RECORDS TO PROCESS:
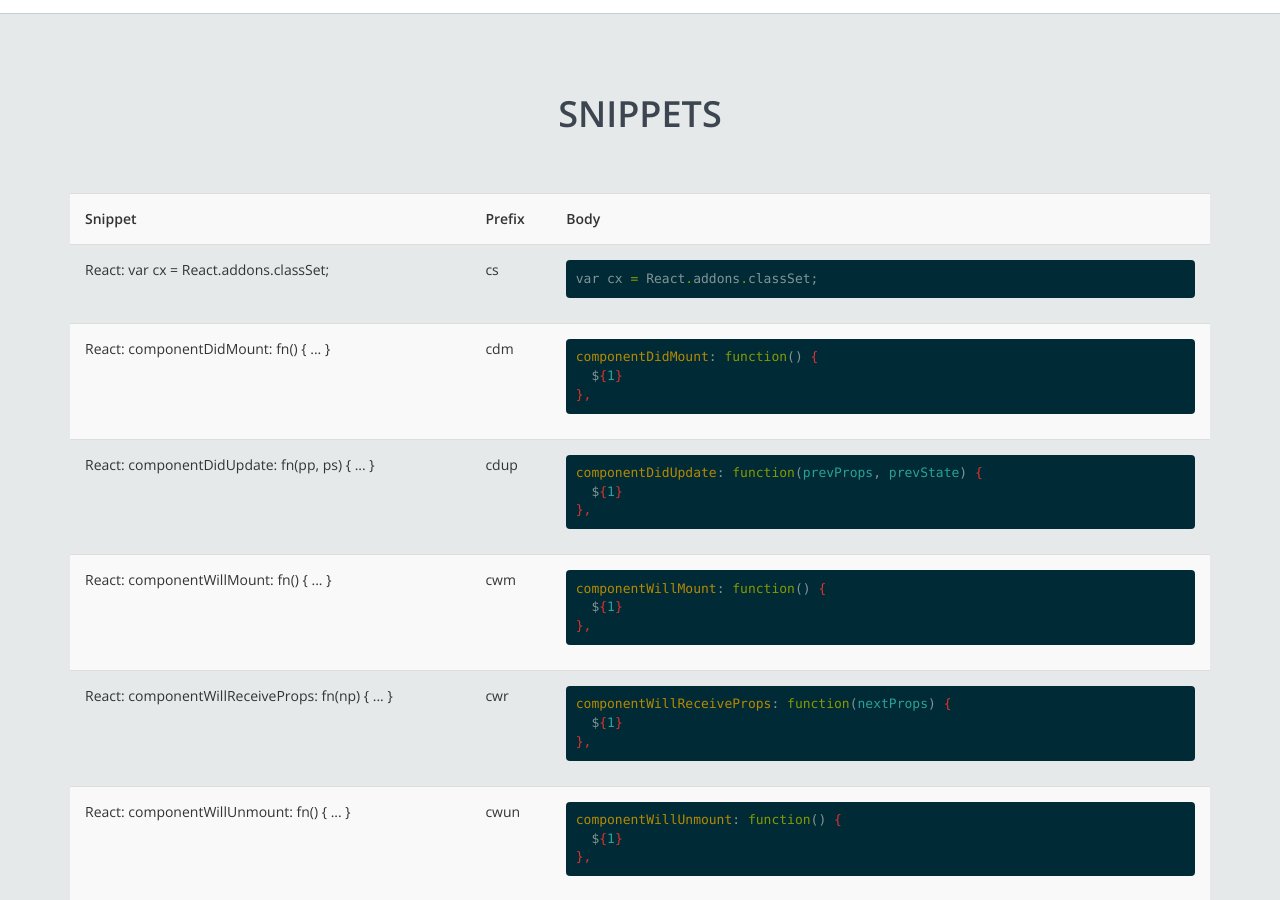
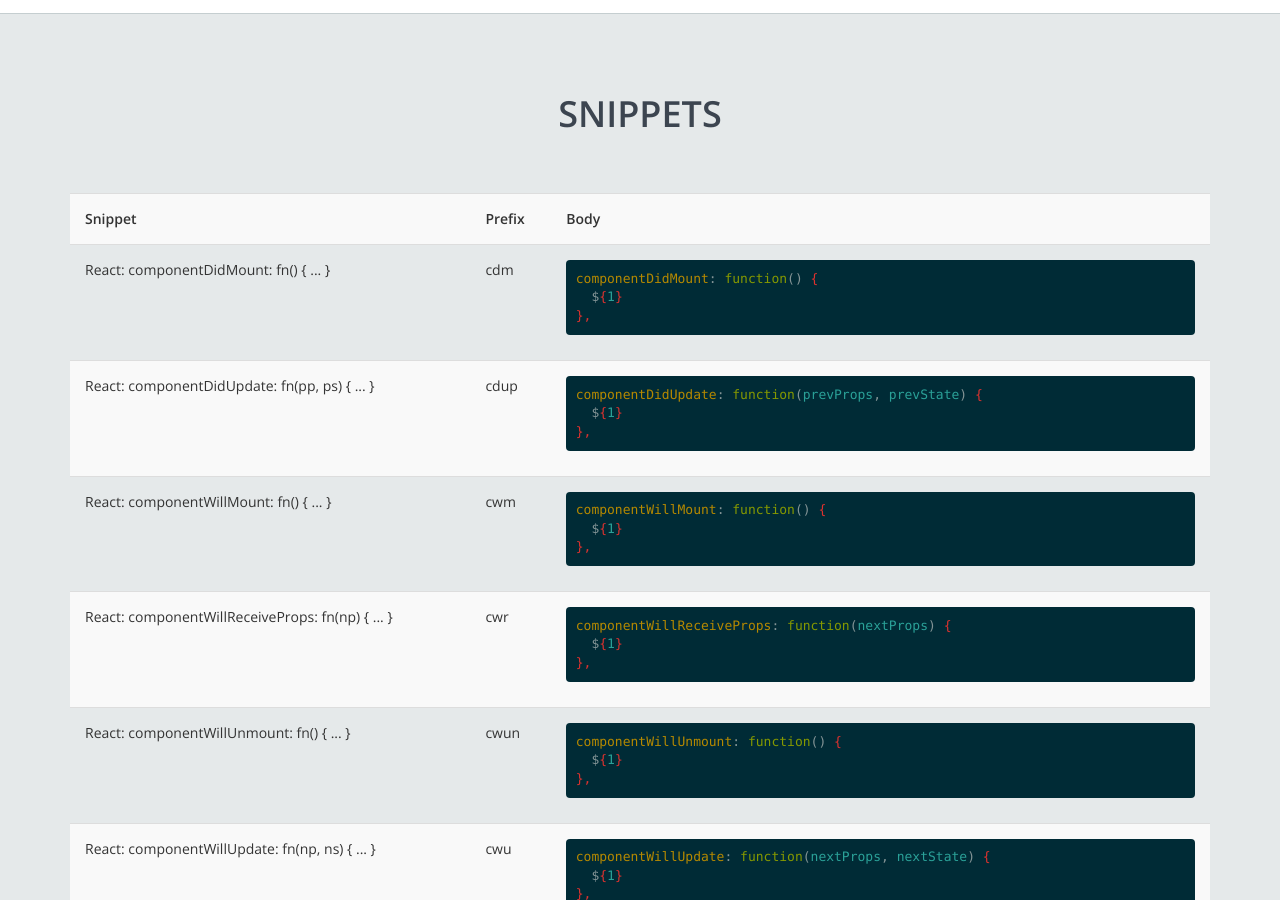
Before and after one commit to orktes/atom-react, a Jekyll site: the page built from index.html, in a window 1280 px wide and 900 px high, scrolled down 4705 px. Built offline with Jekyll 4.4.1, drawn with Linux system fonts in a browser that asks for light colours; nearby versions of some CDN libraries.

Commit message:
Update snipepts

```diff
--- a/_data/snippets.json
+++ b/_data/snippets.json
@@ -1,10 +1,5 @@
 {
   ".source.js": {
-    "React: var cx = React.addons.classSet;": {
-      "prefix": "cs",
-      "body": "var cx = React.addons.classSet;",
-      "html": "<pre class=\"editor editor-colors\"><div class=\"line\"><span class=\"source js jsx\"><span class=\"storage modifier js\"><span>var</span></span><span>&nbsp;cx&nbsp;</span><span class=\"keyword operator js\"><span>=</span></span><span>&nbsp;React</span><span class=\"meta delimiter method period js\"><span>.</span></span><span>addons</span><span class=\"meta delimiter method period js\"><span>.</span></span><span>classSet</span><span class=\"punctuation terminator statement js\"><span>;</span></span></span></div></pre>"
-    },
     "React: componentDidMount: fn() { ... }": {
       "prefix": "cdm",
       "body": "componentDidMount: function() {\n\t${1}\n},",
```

--

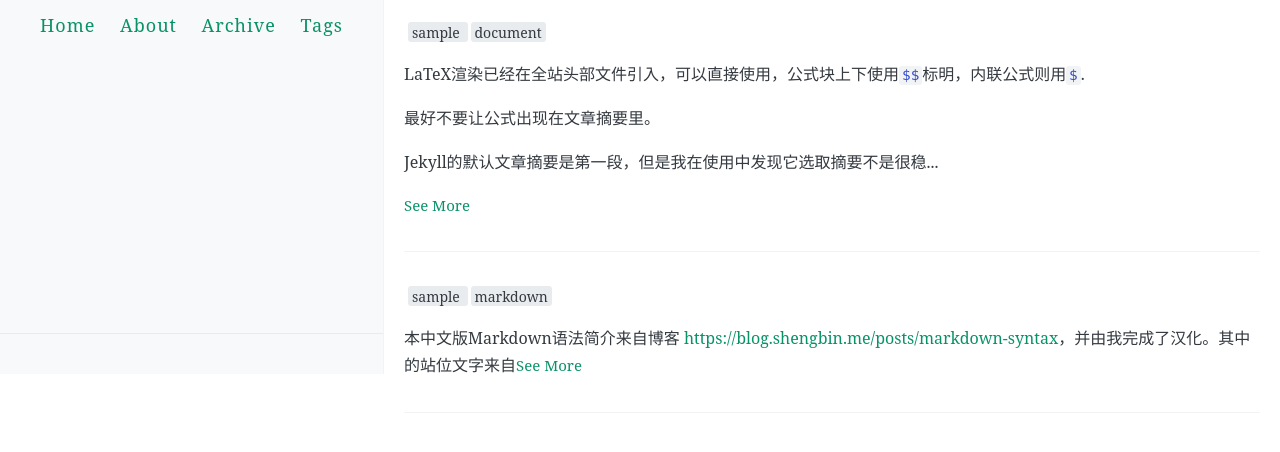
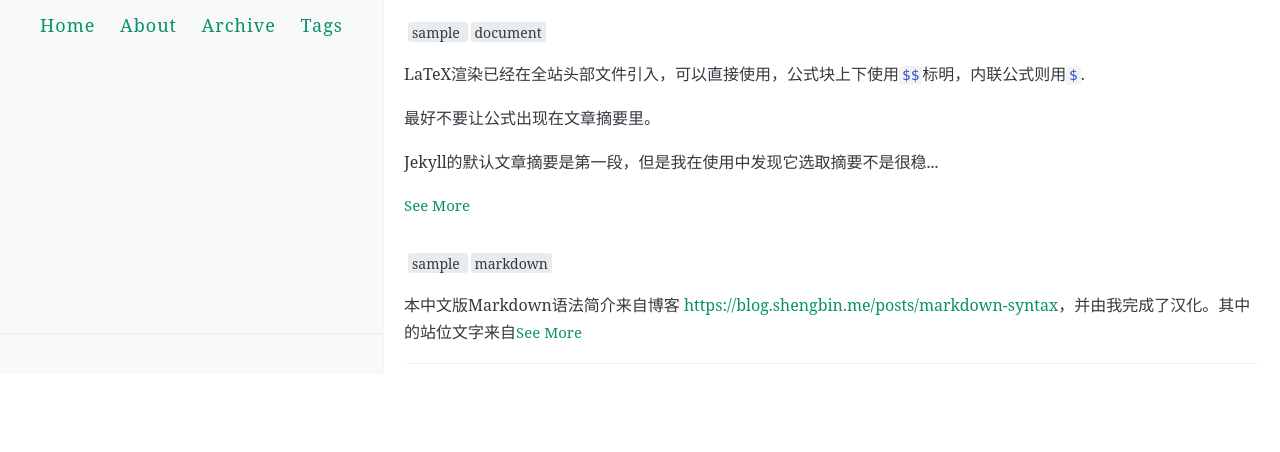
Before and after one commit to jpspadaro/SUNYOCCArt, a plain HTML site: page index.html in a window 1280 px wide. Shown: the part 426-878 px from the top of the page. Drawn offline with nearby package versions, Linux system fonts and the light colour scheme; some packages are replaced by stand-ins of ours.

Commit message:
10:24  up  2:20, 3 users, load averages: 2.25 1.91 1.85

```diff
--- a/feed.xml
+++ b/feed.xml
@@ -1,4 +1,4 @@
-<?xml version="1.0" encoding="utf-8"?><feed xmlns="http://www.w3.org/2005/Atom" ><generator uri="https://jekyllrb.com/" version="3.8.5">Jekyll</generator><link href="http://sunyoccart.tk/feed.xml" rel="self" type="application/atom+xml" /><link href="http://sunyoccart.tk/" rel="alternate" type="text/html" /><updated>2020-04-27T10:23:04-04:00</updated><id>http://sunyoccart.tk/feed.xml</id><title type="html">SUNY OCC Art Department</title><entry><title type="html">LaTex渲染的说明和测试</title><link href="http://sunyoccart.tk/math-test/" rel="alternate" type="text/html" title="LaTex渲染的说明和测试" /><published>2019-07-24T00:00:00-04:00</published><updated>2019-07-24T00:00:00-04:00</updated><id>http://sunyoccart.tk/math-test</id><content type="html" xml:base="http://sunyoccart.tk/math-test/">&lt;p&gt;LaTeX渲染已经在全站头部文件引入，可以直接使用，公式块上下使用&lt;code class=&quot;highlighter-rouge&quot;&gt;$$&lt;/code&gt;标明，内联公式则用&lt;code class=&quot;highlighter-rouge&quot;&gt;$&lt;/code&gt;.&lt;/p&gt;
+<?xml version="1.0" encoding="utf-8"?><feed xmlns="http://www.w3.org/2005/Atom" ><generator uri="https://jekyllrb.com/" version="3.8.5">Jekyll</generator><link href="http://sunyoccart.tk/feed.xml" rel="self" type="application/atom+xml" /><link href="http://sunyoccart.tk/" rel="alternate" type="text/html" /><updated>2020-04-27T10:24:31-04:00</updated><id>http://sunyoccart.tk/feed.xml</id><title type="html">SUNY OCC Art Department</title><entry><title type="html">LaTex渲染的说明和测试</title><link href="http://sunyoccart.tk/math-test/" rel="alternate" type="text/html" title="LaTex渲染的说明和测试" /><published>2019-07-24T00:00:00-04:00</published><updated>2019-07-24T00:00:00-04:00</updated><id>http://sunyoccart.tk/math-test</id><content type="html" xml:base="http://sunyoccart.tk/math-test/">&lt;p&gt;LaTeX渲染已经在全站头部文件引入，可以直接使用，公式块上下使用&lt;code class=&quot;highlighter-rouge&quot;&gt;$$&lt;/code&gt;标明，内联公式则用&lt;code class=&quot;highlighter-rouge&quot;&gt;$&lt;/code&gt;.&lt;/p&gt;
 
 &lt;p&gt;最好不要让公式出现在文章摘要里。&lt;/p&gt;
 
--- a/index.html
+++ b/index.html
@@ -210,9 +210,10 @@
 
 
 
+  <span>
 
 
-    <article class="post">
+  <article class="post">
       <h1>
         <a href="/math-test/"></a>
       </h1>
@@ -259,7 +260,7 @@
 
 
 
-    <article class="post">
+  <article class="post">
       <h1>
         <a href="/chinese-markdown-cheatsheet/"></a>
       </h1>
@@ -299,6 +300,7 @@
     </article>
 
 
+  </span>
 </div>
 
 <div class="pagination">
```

TASK INSTRUCTIONS: Using the records above, filter out every line that lacks the string "snippets" and copy the rest.

TASK ANSWER:
--- a/_data/snippets.json
+++ b/_data/snippets.json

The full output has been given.